In the past few decades, bad "eyes" have been a major factor limiting robots largely to industrial environments. Expectations for people-friendly droids similar to Star Wars' C3PO haven't panned out, partly because of the difficulty of training robots to move effectively and safely through the cluttered, oft-changing settings of offices and homes.
Moravec knows as well as anyone about this challenge. He's been working on roboticand navigation since the 1970s. "It was much, much harder than we thought," he said.
But there has been momentum in recent years. The HelpMate, an R2-D2-shaped robot sold by medical products firm Pyxis, carries blood samples, medicine and meals through the corridors of more than 100 hospitals. Matsushita Electric Works is working on its own medical courier robot and expects to begin selling it next spring.
Robotic vacuum cleaners have been developed, and both Honda and Sony have built humanoid robots. Sony's SDR-4X is a 23-inch-tall walking robot equipped with 38 joints and stereo cameras imbedded in a shiny silver head. The robot avoids obstacles in its path, recognizes faces and sings.
Toys aren't the end of the story
Moravec credits Sony with building a sophisticated machine, but says his vision technology is for more practical uses. "They're building a toy at this point," he said. "I'm looking for a utility product."
Moravec initially hopes to attach his vision system to existing industrial robots. With the gift of sight, those workhorse robots will be more effective, he argues. In general, Moravec says the technology will allow robot buyers to avoid installing items such as reflective tape or bar code signs on walls that many robots need in order to get their bearings.
He isn't alone in working on computer vision. Other firms tackling the topic include a Palo Alto, Calif. company called Tyzx, Vancouver-based Point Grey Research and Menlo Park, Calif.-based Videre Design.
The 3D grid distinguishes his system from these other efforts, and is better suited to handling complex, cluttered environments or those with unreliable range measurements, such as the blank wall example, Moravec says.
Another method for robotic vision now used involves laser range-finders, which measure the distance between the robot and objects by timing how quickly light bounces back. But Moravec says his technology will be less expensive in the long run. He estimates his system costs $5,000, but should decrease to $1,000 in three years thanks to ever-cheaper computer chips.

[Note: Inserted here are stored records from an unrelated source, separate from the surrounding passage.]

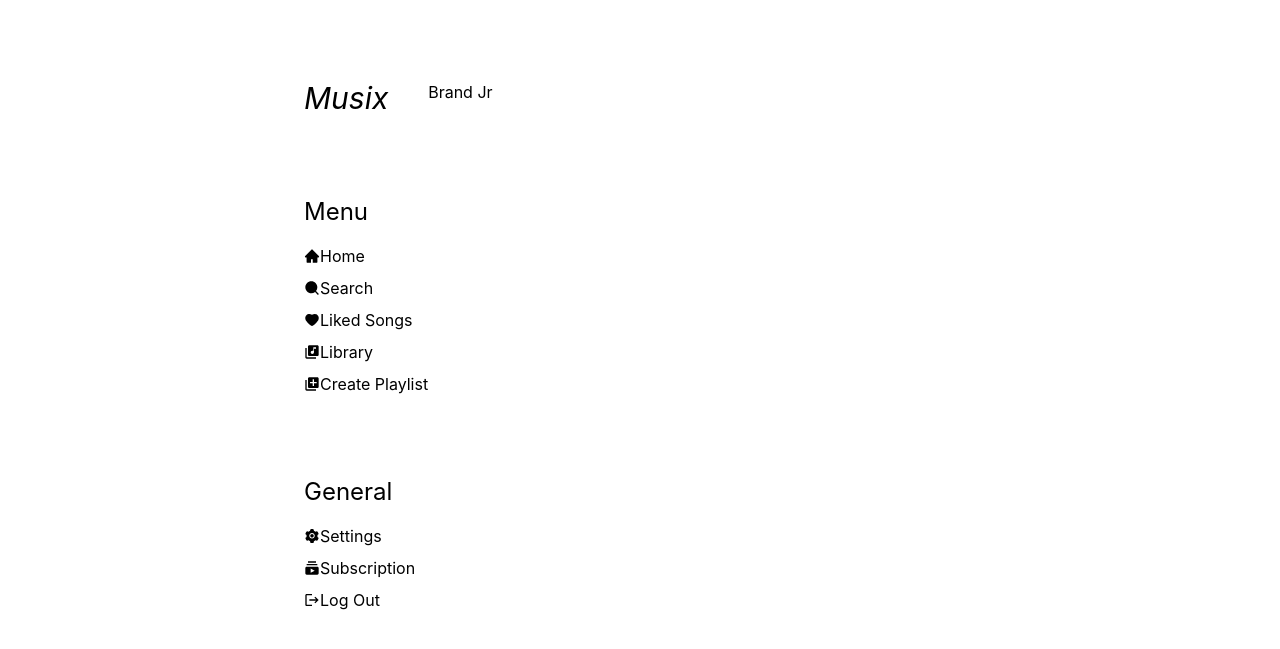
Repository: brandford7/music-player
Page: /
The author's editor kept a copy of each file at every save. The page is drawn from the files as they stood at one save, then again after the next save.
The browser window is 1280 px wide. The pictures show the whole page.
The project was rebuilt for these pictures with package versions that can differ from the ones it lists, and the page was loaded fresh each time. The framework's server and built-in components were replaced by stand-ins that run in the browser. Also part of the build but not shown: next.config.js.

Above is the page before, as saved 2022-11-18 11:48:07.

After the next save:
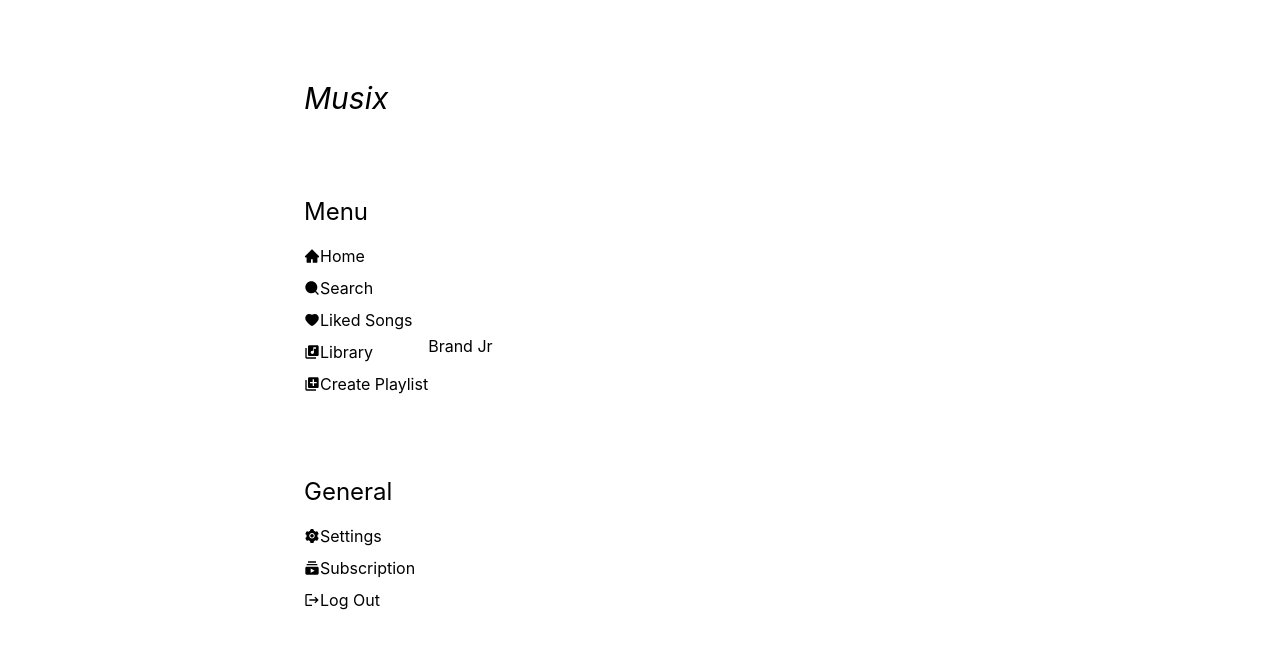
Saved 8 s later.
--- a/pages/index.js
+++ b/pages/index.js
@@ -4,7 +4,7 @@
 
 export default function Home() {
   return (
-    <div className="flex ite mx-auto max-w-2xl my-20">
+    <div className="flex items-center mx-auto max-w-2xl my-20">
       <Head>
         <title>Music Player</title>
         <meta name="description" content="Generated by create next app" />

After the 5 saves that followed:
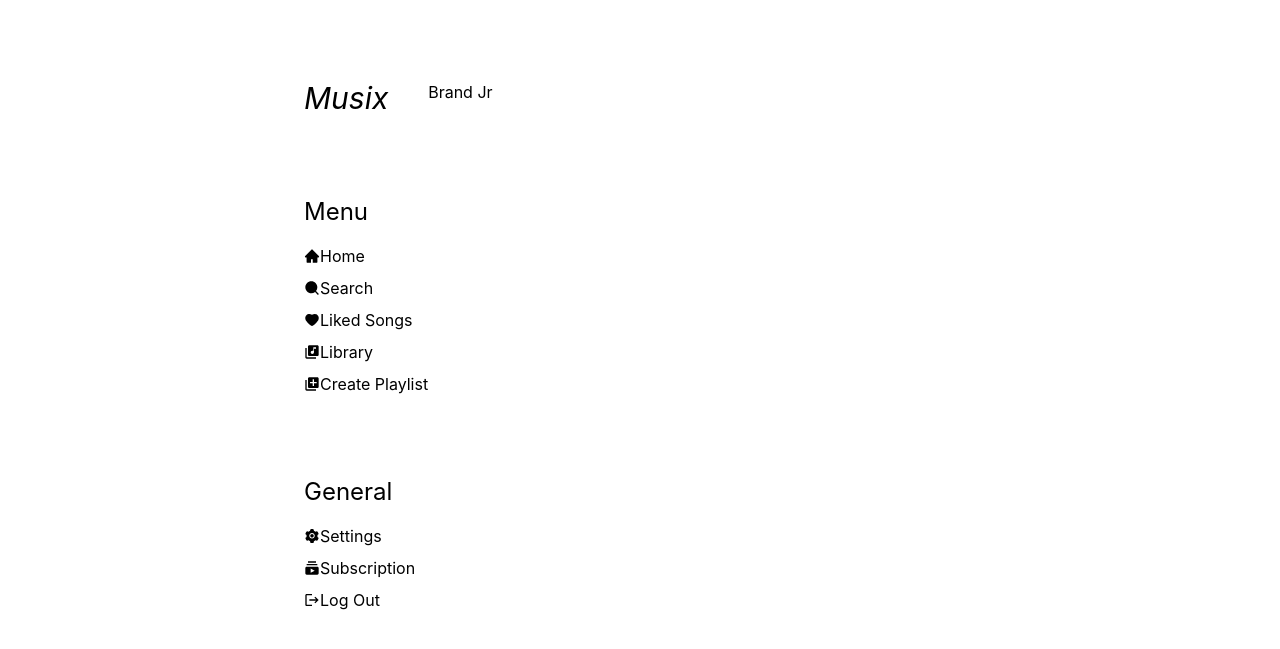
The 5 saves are shown as one change because 1 left the picture as it was and some came seconds apart.
The last was saved 54 s later.
--- a/pages/index.js
+++ b/pages/index.js
@@ -4,7 +4,7 @@
 
 export default function Home() {
   return (
-    <div className="flex items-center mx-auto max-w-2xl my-20">
+    <div className="flex  mx-auto max-w-2xl my-20">
       <Head>
         <title>Music Player</title>
         <meta name="description" content="Generated by create next app" />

"The expensive part is the computing," he said. "But the computing is falling in cost at a very predictable rate."
Moravec has teamed with a small company called Botfactory to seek about $5 million in investment capital to build a prototype robot "head." So far, he says he's found some interest from U.S. industrial products company FMC Technologies and German company Karcher, which makes floor-cleaning machines.
Joe Engelberger, who developed the first industrial robots for General Motors in the 1960s and built the HelpMate machine, said Moravec's work could be an important step toward robots that serve people directly.
"If anyone contributes a great vision system, that's a dramatic improvement," he said. "It's probably the most important sensory capability in the robot."
But Engelberger, who's trying to build a robot to take care of the elderly, says identification technology is crucial along with vision. In other words, a useful service robot will not only observe and avoid obstacles, but recognize them.
"If I say to a robot, 'Get me a beer,' I would hope it doesn't bring me back a Coke," he said.
Object recognition is on Moravec's "short list of next steps." He says the grid again can help with this task. "A simple approach for solid objects that have a known fixed shape would be to scan a 3D template of that shape through the 3D grid, measuring statistical correlation," he says. "There would be a big spike in correlation when the template passes an object that matches its shape."
Moravec envisions more observant robots as just the beginning of an imminent robotic era. In his book, "Robot: Mere Machine to Transcendent Mind," he speculates that robots will eventually displace humans from essential roles. But Moravec isn't terribly alarmed by the thought of robots taking over.
"I consider these future machines our progeny, 'mind children' built in our image and likeness," he wrote. "Ourselves in more potent form."